Here's what we have our eye on today:
Ford's profits for the first three months of 2012 have fallen compared to last year, the automaker reports. The Blue Oval reported a $2.3 billion pre-tax operating profit on $32.4 billion in revenue; that's a $544 million decrease in operating profit and a $700 million decrease in revenue as compared to the first quarter of 2011, according to Ford. The automaker blames the weak European economy and the slower-than-planned launch of the new global Ford Ranger, which was delayed by flooding in Thailand. Conversely, North American profits were the highest Ford has seen since the year 2000.
Daimler AG — parent company of Mercedes-Benz and Smart — posted better profits than Ford; the company had a pre-tax operating profit of $2.81 billion, according to the automaker.

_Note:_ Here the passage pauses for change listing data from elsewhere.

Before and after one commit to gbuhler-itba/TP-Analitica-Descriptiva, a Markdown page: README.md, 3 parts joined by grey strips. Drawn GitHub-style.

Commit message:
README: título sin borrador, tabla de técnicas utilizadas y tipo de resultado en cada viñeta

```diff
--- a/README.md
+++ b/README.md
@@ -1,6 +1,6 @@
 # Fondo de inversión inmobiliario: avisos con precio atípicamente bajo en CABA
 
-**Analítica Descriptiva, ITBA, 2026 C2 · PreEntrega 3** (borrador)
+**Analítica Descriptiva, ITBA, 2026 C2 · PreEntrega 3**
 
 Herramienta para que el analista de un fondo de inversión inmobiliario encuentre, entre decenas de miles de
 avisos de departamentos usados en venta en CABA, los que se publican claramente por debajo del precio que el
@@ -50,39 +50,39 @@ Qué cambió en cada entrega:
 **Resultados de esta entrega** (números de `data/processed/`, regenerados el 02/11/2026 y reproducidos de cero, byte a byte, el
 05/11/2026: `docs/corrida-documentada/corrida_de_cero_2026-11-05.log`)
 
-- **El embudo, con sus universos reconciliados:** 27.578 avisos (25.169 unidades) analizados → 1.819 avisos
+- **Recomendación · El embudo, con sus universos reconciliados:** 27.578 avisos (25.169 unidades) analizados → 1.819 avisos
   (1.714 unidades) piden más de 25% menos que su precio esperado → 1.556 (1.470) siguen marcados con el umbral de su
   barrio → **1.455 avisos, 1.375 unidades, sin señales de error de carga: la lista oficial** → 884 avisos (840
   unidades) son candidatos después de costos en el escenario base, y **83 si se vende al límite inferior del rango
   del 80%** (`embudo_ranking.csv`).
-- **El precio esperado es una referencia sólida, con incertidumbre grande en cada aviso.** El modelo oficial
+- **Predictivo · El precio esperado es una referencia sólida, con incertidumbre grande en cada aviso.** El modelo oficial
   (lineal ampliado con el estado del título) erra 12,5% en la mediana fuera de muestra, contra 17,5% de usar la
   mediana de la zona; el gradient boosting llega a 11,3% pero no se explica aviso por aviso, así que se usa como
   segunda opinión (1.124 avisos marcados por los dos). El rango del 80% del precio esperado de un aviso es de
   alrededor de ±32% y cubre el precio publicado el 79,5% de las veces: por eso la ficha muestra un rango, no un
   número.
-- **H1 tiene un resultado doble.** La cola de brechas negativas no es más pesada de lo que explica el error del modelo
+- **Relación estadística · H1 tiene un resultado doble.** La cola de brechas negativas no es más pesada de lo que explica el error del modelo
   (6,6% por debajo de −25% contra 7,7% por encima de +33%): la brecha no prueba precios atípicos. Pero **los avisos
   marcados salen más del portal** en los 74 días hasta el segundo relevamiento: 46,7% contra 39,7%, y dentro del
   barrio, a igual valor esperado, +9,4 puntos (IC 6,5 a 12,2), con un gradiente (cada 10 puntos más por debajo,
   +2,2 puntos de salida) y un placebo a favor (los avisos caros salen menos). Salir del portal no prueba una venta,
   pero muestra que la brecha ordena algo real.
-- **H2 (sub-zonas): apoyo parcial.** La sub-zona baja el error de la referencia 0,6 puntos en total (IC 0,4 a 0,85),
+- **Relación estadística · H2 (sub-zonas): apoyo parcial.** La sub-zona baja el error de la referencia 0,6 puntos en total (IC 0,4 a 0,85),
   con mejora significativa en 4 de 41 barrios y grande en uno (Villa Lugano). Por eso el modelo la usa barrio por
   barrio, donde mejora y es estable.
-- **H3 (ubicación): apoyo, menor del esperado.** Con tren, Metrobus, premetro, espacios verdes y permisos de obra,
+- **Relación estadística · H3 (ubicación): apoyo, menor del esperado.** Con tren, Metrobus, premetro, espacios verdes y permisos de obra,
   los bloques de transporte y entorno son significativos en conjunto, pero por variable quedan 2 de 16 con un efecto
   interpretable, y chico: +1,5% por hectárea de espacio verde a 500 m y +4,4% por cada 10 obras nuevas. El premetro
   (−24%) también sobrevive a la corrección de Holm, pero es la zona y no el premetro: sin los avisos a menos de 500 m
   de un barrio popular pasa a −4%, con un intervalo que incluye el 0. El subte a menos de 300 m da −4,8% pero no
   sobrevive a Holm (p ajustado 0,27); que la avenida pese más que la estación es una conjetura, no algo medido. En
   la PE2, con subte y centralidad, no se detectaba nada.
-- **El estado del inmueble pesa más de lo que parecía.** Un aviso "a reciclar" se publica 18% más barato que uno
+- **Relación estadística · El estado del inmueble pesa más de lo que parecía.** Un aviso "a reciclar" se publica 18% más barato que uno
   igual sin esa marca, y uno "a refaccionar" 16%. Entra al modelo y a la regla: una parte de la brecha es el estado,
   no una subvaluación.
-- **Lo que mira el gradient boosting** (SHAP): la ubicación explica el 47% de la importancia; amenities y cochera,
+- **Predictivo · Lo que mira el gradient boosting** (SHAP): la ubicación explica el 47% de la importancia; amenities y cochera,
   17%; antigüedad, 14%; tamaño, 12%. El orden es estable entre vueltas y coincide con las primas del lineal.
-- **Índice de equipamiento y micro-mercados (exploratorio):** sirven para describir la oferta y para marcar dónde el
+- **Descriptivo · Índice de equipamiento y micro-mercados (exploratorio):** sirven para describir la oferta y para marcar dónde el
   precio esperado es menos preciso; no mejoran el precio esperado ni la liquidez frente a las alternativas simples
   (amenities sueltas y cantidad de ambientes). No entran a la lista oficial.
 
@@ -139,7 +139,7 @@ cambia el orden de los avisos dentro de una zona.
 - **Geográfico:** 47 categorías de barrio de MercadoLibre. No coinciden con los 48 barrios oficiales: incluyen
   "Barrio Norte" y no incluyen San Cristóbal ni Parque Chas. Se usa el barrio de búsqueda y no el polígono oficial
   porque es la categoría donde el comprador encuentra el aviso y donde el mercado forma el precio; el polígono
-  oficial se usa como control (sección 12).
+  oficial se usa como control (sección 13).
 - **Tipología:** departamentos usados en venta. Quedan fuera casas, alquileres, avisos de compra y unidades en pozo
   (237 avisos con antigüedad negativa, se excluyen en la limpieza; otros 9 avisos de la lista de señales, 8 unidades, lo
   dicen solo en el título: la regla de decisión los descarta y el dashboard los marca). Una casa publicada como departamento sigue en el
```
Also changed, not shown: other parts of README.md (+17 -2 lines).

Daimler's revenue totaled $35.6 billion, which was up 9% from last year. Daimler attributes record sales at Mercedes-Benz for the increased profits; the carmaker sold 338,300 Mercedes-branded cars in the first three months of 2012, which is a 9% increase over last year.
In more fiscal news, Honda says it more than doubled its consolidated operating profit for the first fiscal quarter of 2012 to $1.4 billion. The result marks the first increase in Honda's profits in five fiscal quarters, according to Reuters . Honda has suffered more than its rivals Nissan and Toyota from the natural disasters in Japan and Thailand and Japan's strong yen, the newswire reports. Honda is aiming to recover U.S. market share, targeting 10% for 2012. Currently, Honda has a 9.2% U.S. market share, which is down from a 10.7% share in 2011, according to the Wall Street Journal.
Kia also reported strong profits today for the beginning of 2012. The Korean carmaker is reporting a $1.1 billion net profit, which is up 26% from last year, according to Bloomberg BusinessWeek . The carmaker attributes its strong gains to robust sales in the U.S. (up 32%), Europe (25%) and China (15%).
CNN Money reports that gasoline prices probably won't hit all-time highs this summer as was previously forecasted by industry experts. Prices at the pump have slowly declined from a national average of $3.95 a gallon for regular gas at the beginning of the month to $3.83 a gallon currently, according to AAA. Further signs that prices will continue to decrease can be gleaned from trading in New York on gasoline futures, according to CNN Money. It reports a 30-cent drop in the price of a gasoline future — from $3.40 a gallon to $3.10 a gallon — from April 1 through April 25. Prices could increase sharply, says CNN Money, on account of potential refinery issues on the East Coast.